What is a Livable & Sustainable Community? – A livable and sustainable Tri-City community is one where local governments including municipalities, Counties, Port Authorities, and Special Districts partner with Educational, Community Health, Business and Citizen stakeholders to create a vibrant local community through a long-term policy, planning, and investment strategy that:
- Promotes community health and wellness
- Protects and preserves the unique attributes of our natural environment
- Encourages local enterprise innovation and economic diversity
- Serves the short term and long term needs of local residents
- Promotes stable employment and revenues by building competitive advantage in the global marketplace
How does ALSC effect change in the Tri-Cities? – There are a number of ways in which the ALSC engages community leaders, policy developers, citizens, and other stakeholders, as we work towards a Livable and Sustainable Community. Our primary methods of effecting change include: Education, Outreach/Engagement, Local Governance, and the Endorsement of key regional initiatives.
- Education – Symposiums/conferences related to sustainable design and development, masterplanning, complete streets, etc.
- Outreach (Engagement) – Marketing and communicating a consistent message across as many regional stakeholder groups as possible; volunteer support for existing programs and efforts (i.e. electrathon, park clean up, trails, food-bank events, etc).
- Local Governance – ALSC can/should be actively involved in the dialogue among local municipal, county, and Port policy and decision-makers.
- Endorsements – ALSC will become an influencer by supporting certain local policies, initiatives, and organizational efforts, (as well as information about state and federal legislation).
How is ALSC funded? – The ALSC is a not for profit organization funded entirely by donations and fees associated with regional events.
Is the ALSC a Political Action organization? – No. The ALSC is governed by a volunteer Board of citizens that are interested in working with local and regional policy makers, corporate leaders, citizens, and other stakeholder groups in a collaborative manner, without engaging in political campaigns, or divisive efforts with narrow geographic or special interests.
What affiliations does ALSC have? – Board members and individuals involved in the work groups do not officially represent employers or other organizations that they may be a part of. In 2013 a three-part ‘Huddle’ process established a core group of organizations affiliated through shared values and a commitment to community collaboration.
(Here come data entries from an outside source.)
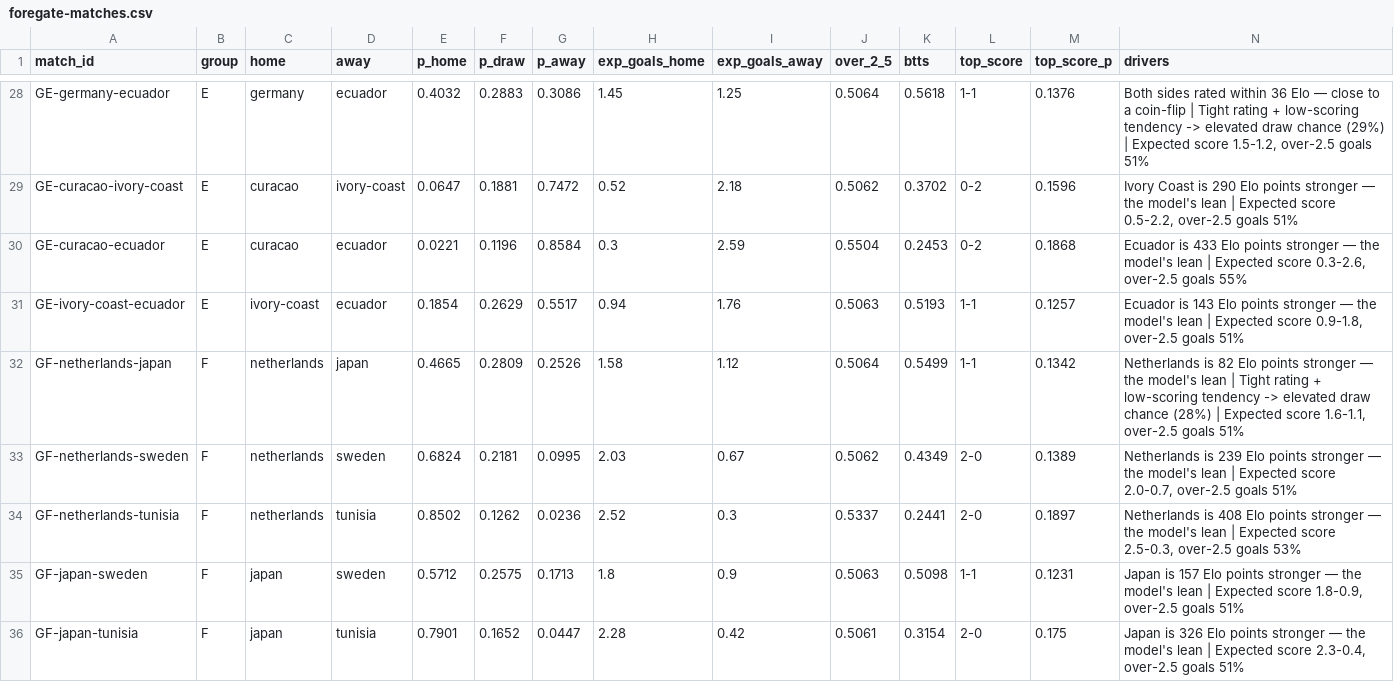
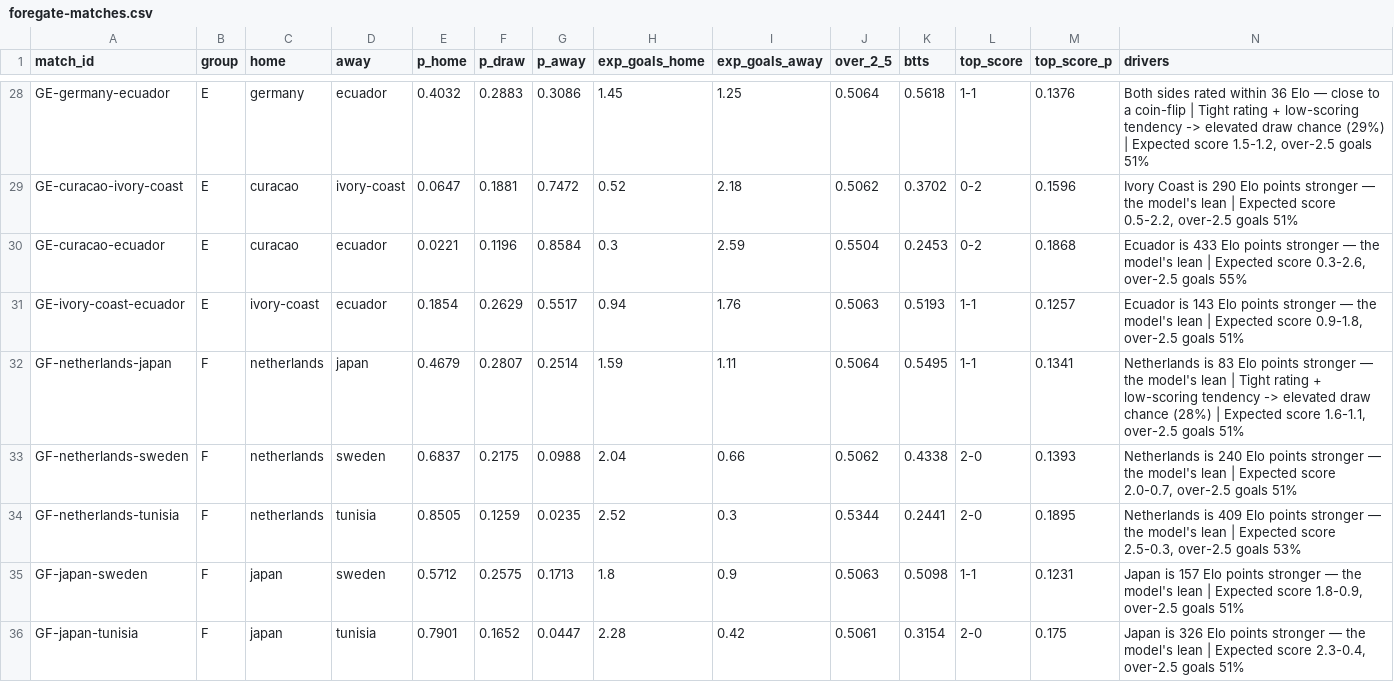
Before and after one commit to ForegatePrediction/foregate-worldcup-prediction-model, a CSV file: outputs/foregate-matches.csv, drawn as a sheet; only a part is shown, gaps mark what is left out.

```diff
--- a/outputs/foregate-matches.csv
+++ b/outputs/foregate-matches.csv
@@ -31,5 +31,5 @@ GE-curacao-ecuador,E,curacao,ecuador,0.0221,0.1196,0.8584,0.3,2.59,0.5504,0.2453
 GE-ivory-coast-ecuador,E,ivory-coast,ecuador,0.1854,0.2629,0.5517,0.94,1.76,0.5063,0.5193,1-1,0.1257,"Ecuador is 143 Elo points stronger — the model's lean | Expected score 0.9-1.8, over-2.5 goals 51%"
-GF-netherlands-japan,F,netherlands,japan,0.4665,0.2809,0.2526,1.58,1.12,0.5064,0.5499,1-1,0.1342,"Netherlands is 82 Elo points stronger — the model's lean | Tight rating + low-scoring tendency -> elevated draw chance (28%) | Expected score 1.6-1.1, over-2.5 goals 51%"
-GF-netherlands-sweden,F,netherlands,sweden,0.6824,0.2181,0.0995,2.03,0.67,0.5062,0.4349,2-0,0.1389,"Netherlands is 239 Elo points stronger — the model's lean | Expected score 2.0-0.7, over-2.5 goals 51%"
-GF-netherlands-tunisia,F,netherlands,tunisia,0.8502,0.1262,0.0236,2.52,0.3,0.5337,0.2441,2-0,0.1897,"Netherlands is 408 Elo points stronger — the model's lean | Expected score 2.5-0.3, over-2.5 goals 53%"
+GF-netherlands-japan,F,netherlands,japan,0.4679,0.2807,0.2514,1.59,1.11,0.5064,0.5495,1-1,0.1341,"Netherlands is 83 Elo points stronger — the model's lean | Tight rating + low-scoring tendency -> elevated draw chance (28%) | Expected score 1.6-1.1, over-2.5 goals 51%"
+GF-netherlands-sweden,F,netherlands,sweden,0.6837,0.2175,0.0988,2.04,0.66,0.5062,0.4338,2-0,0.1393,"Netherlands is 240 Elo points stronger — the model's lean | Expected score 2.0-0.7, over-2.5 goals 51%"
+GF-netherlands-tunisia,F,netherlands,tunisia,0.8505,0.1259,0.0235,2.52,0.3,0.5344,0.2441,2-0,0.1895,"Netherlands is 409 Elo points stronger — the model's lean | Expected score 2.5-0.3, over-2.5 goals 53%"
 GF-japan-sweden,F,japan,sweden,0.5712,0.2575,0.1713,1.8,0.9,0.5063,0.5098,1-1,0.1231,"Japan is 157 Elo points stronger — the model's lean | Expected score 1.8-0.9, over-2.5 goals 51%"
```
Also changed, not shown: outputs/foregate-tournament.csv, 5 other files.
This core group includes:
- Benton Franklin Community Health Alliance (BFCHA)
- Benton Franklin E3 (BFE3)
- Friends of Badger Mountain (FoBM)
- Friends of MidColumbia River Wildlife Refuges (FOMCRWR)
- GoGreenTriCities (GGTC)
- Lower Columbia Basin Audubon Society (LCBAS)
- Ridges to Rivers Open Space Network (RROSN)
- Sustainable Energy & Environmental Network (SEENet)
- Sustainable Living Center (SLC)
- Tapteal Greenway (TG)
Areas of agreement include:
- A robust economy and a good quality of life is dependent upon healthy people living in a healthy environment
- Environmental stewardship is critical to creating and maintaining a healthy environment for humans and habitat for other animals.
- Environmental education is a mainstay of good stewardship.
- Open space contributes to a high quality of life, community health, and economic development.
- Alternative energy development and deployment will conserve non-renewable resources and reduce harmful emissions and other pollutants.
While not necessarily adopting similar positions on specific issues, ALSC and its Affiliates share a commitment to building an environmentally sustainable community.
What regional efforts has ALSC supported? – The ALSC has provided and/or participated in
- regional education forums
- the Health Care Alliance symposium on the connection between human health and our built environment
- a student Electric Vehicle event
- formally endorsing the City of Richland’s proposed hillside development ordinance
- formally endorsing the Ridges to Rivers Open Spaces Network planning concepts